  25. ^ Nisbet, I. (2014), ‘“Don’t Ya Think That’s Pretty Music?” – Jason Robert Brown’s melodic construction from Songs for a New World to The Last Five Years’, Studies in Musical Theatre 8: 3, pp. 239–255, doi: 10.1386/smt.8.3.239_1
  26. ^ Shenton, Mark."Broadways Young(er) Composers" Archived 2012-03-19 at the Wayback MachineThe Stage, December 7, 2005
  27. ^ "Composer Jason Robert Brown". DC Theatre Scene. 2008-10-31. Retrieved 2014-07-04.
  28. ^ Vogel, Scott. "A Young Composer's Wonder 'Years'". Washington Post. Retrieved 14 March 2017.
  29. ^ "Weddings/Celebrations; Georgia Stitt, Jason Robert Brown" The New York Times, October 19, 2003
  30. ^ "Jason Robert Brown and Georgia Stitt Welcome A Baby Girl!" Archived 2009-10-24 at the Wayback Machine broadwayworld.com, October 21, 2009
  31. ^ "'Songs for a New World' Listing" Archived 2015-10-01 at the Wayback Machine Internet Off-Broadway Database, accessed September 30, 2015
  32. ^ McPhee, Ryan (June 28, 2018). "Read Reviews for Encores! Off-Center's Songs for a New World". Playbill.
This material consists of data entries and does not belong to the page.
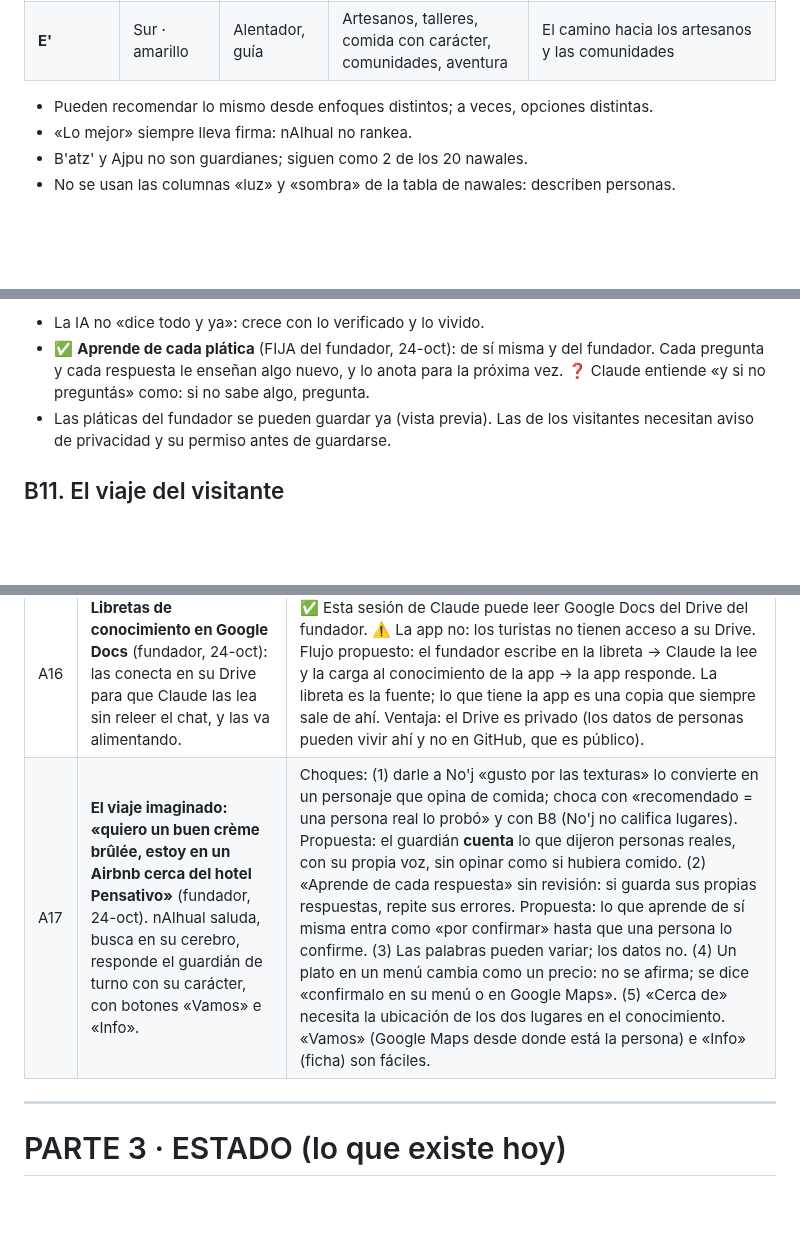
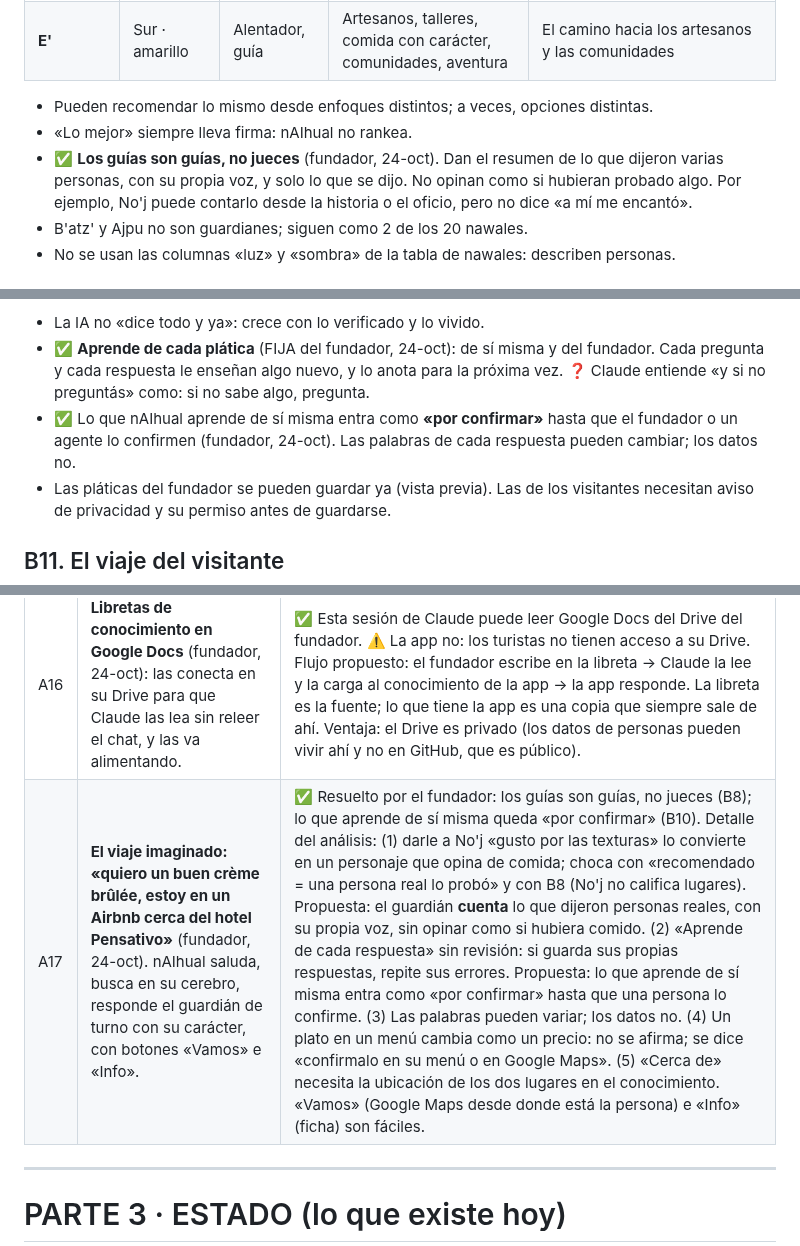
Before and after one commit to diegosamgt-lang/nAIhual, a Markdown page: docs/nAIhual.md, 3 parts joined by grey strips. Rendered like a GitHub page; blank space fills up the shorter version.

Commit message:
Bases: los guías son guías, no jueces; lo aprendido por la IA queda por confirmar
Co-Authored-By: Claude Opus 5.5 <noreply@anthropic.com>
Claude-Session: https://claude.ai/code/session_01Nbv5eeWgFCHHdsDujWqJf9

```diff
--- a/docs/nAIhual.md
+++ b/docs/nAIhual.md
@@ -149,6 +149,7 @@ Orden fijo: **No'j → Iq' → Kej → E'**. Empieza No'j y sigue hasta que el v
 
 - Pueden recomendar lo mismo desde enfoques distintos; a veces, opciones distintas.
 - «Lo mejor» siempre lleva firma: nAIhual no rankea.
+- ✅ **Los guías son guías, no jueces** (fundador, 24-oct). Dan el resumen de lo que dijeron varias personas, con su propia voz, y solo lo que se dijo. No opinan como si hubieran probado algo. Por ejemplo, No'j puede contarlo desde la historia o el oficio, pero no dice «a mí me encantó».
 - B'atz' y Ajpu no son guardianes; siguen como 2 de los 20 nawales.
 - No se usan las columnas «luz» y «sombra» de la tabla de nawales: describen personas.
 
@@ -186,6 +187,7 @@ Orden fijo: **No'j → Iq' → Kej → E'**. Empieza No'j y sigue hasta que el v
 6. Entra al conocimiento de nAIhual y mejora la siguiente respuesta.
 - La IA no «dice todo y ya»: crece con lo verificado y lo vivido.
 - ✅ **Aprende de cada plática** (FIJA del fundador, 24-oct): de sí misma y del fundador. Cada pregunta y cada respuesta le enseñan algo nuevo, y lo anota para la próxima vez. ❓ Claude entiende «y si no preguntás» como: si no sabe algo, pregunta.
+- ✅ Lo que nAIhual aprende de sí misma entra como **«por confirmar»** hasta que el fundador o un agente lo confirmen (fundador, 24-oct). Las palabras de cada respuesta pueden cambiar; los datos no.
 - Las pláticas del fundador se pueden guardar ya (vista previa). Las de los visitantes necesitan aviso de privacidad y su permiso antes de guardarse.
 
 ## B11. El viaje del visitante
@@ -289,7 +291,7 @@ Tata (cultura)                                accesibilidad            playlists
 | A14 | **Idea del fundador (24-oct):** migrar la app a Google AI Studio, porque ahí puede tener muchos cuadernos de NotebookLM y «no gasta en leerlos». | Verificado el 24-oct: ✅ la app de Gemini tiene «Notebooks» sincronizados con NotebookLM (abril 2026) · ✅ Workspace Studio (automatizaciones de Google, parecido a n8n) tiene el paso «Ask NotebookLM» (mayo 2026) · ❓ no se encontró que una app hecha en AI Studio pueda leer cuadernos de NotebookLM: es la razón de la migración y falta probarla. ⚠️ «No gasta»: vale para el fundador dentro de su plan; en una app pública, cada respuesta de Gemini a un turista usa la API (puede costar) y la llave va detrás de un servidor (B15). Propuesta: prueba de un día en AI Studio («¿la app lee un cuaderno?») antes de migrar. Todo lo de nAIhual está en GitHub y se puede llevar. |
 | A15 | **Libreta viva dentro de nAIhual** (propuesta de otra IA que el fundador pegó, 24-oct) y pregunta: ¿Gemini es más barato?, ¿cómo hacer una IA que aprenda de las interacciones? | Corrección: la otra IA dijo que «no existe ninguna forma en todo Google» de leer NotebookLM. No es exacto: NotebookLM Enterprise tiene API oficial (Google Cloud), y la app de Gemini y Workspace Studio ya leen cuadernos. Lo que sí es cierto: el NotebookLM normal no se conecta a una app tuya. La libreta viva es buena idea y se parece a la beta; tiene que vivir en la base de datos (no solo en el teléfono) para que la lean la IA y los turistas. Gemini: su API tiene un nivel gratis con límites (❓ fuentes secundarias), pero en el nivel gratis Google puede usar lo que se le manda para mejorar sus productos: choca con la privacidad de los visitantes. Aprender de las interacciones: la IA no cambia por dentro; crece su libreta (guardar lo aprendido → una persona revisa → la IA lo lee antes de responder). ✅ Aclarado: el «cancelado, no habrá Docs» lo escribió Gemini, no el fundador. |
 | A16 | **Libretas de conocimiento en Google Docs** (fundador, 24-oct): las conecta en su Drive para que Claude las lea sin releer el chat, y las va alimentando. | ✅ Esta sesión de Claude puede leer Google Docs del Drive del fundador. ⚠️ La app no: los turistas no tienen acceso a su Drive. Flujo propuesto: el fundador escribe en la libreta → Claude la lee y la carga al conocimiento de la app → la app responde. La libreta es la fuente; lo que tiene la app es una copia que siempre sale de ahí. Ventaja: el Drive es privado (los datos de personas pueden vivir ahí y no en GitHub, que es público). |
-| A17 | **El viaje imaginado: «quiero un buen crème brûlée, estoy en un Airbnb cerca del hotel Pensativo»** (fundador, 24-oct). nAIhual saluda, busca en su cerebro, responde el guardián de turno con su carácter, con botones «Vamos» e «Info». | Choques: (1) darle a No'j «gusto por las texturas» lo convierte en un personaje que opina de comida; choca con «recomendado = una persona real lo probó» y con B8 (No'j no califica lugares). Propuesta: el guardián **cuenta** lo que dijeron personas reales, con su propia voz, sin opinar como si hubiera comido. (2) «Aprende de cada respuesta» sin revisión: si guarda sus propias respuestas, repite sus errores. Propuesta: lo que aprende de sí misma entra como «por confirmar» hasta que una persona lo confirme. (3) Las palabras pueden variar; los datos no. (4) Un plato en un menú cambia como un precio: no se afirma; se dice «confirmalo en su menú o en Google Maps». (5) «Cerca de» necesita la ubicación de los dos lugares en el conocimiento. «Vamos» (Google Maps desde donde está la persona) e «Info» (ficha) son fáciles. |
+| A17 | **El viaje imaginado: «quiero un buen crème brûlée, estoy en un Airbnb cerca del hotel Pensativo»** (fundador, 24-oct). nAIhual saluda, busca en su cerebro, responde el guardián de turno con su carácter, con botones «Vamos» e «Info». | ✅ Resuelto por el fundador: los guías son guías, no jueces (B8); lo que aprende de sí misma queda «por confirmar» (B10). Detalle del análisis: (1) darle a No'j «gusto por las texturas» lo convierte en un personaje que opina de comida; choca con «recomendado = una persona real lo probó» y con B8 (No'j no califica lugares). Propuesta: el guardián **cuenta** lo que dijeron personas reales, con su propia voz, sin opinar como si hubiera comido. (2) «Aprende de cada respuesta» sin revisión: si guarda sus propias respuestas, repite sus errores. Propuesta: lo que aprende de sí misma entra como «por confirmar» hasta que una persona lo confirme. (3) Las palabras pueden variar; los datos no. (4) Un plato en un menú cambia como un precio: no se afirma; se dice «confirmalo en su menú o en Google Maps». (5) «Cerca de» necesita la ubicación de los dos lugares en el conocimiento. «Vamos» (Google Maps desde donde está la persona) e «Info» (ficha) son fáciles. |
 
 ---
 
```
Retrieved 2021-10-22.
  33. ^ https://playbill.com/article/the-last-five-years-with-adam-kantor-and-betsy-wolfe-extends-prior-to-off-broadway-bow-com-203077
  34. ^ https://playbill.com/article/nick-jonas-and-adrienne-warren-to-star-in-the-last-five-years-on-broadway
  35. ^ "Jason Robert Brown's 13 Announces Broadway Closing Date". Archived from the original on 2008-12-19.
  36. ^ "The Tony Award Nominees – Shows – TonyAwards.com – The American Theatre Wing's Tony Awards® – Official Website by IBM". TonyAwards.com. 2014-02-18. Retrieved 2014-07-04.
  37. ^ "Shoshana Bean to Co-Star in Billy Crystal Musical Mr. Saturday Night on Broadway". playbill.com. 2022-01-12. Retrieved 2022-01-13.
  38. ^ "Twitter - Jason Robert Brown". twitter.com. 2022-01-12. Retrieved 2022-01-13.
  39. ^ HARMS, TALAURA (January 25, 2024). "New Jason Robert Brown Musical The Connector Extends Off-Broadway at MCC Theater".
  40. ^ "Midnight in the Garden of Good and Evil".
  41. ^ "New Album "Coming from Inside the House" Released 12/18!". Jasonrobertbrown.com. 14 December 2020.
  42. ^ "The Waverly Gallery – 2000 Off-Broadway – Backstage". Broadwayworld.com. Retrieved 2014-07-04.
  43. ^ "Songs of Jason Robert Brown: Music". Amazon. Retrieved 2014-07-04.

External links[edit]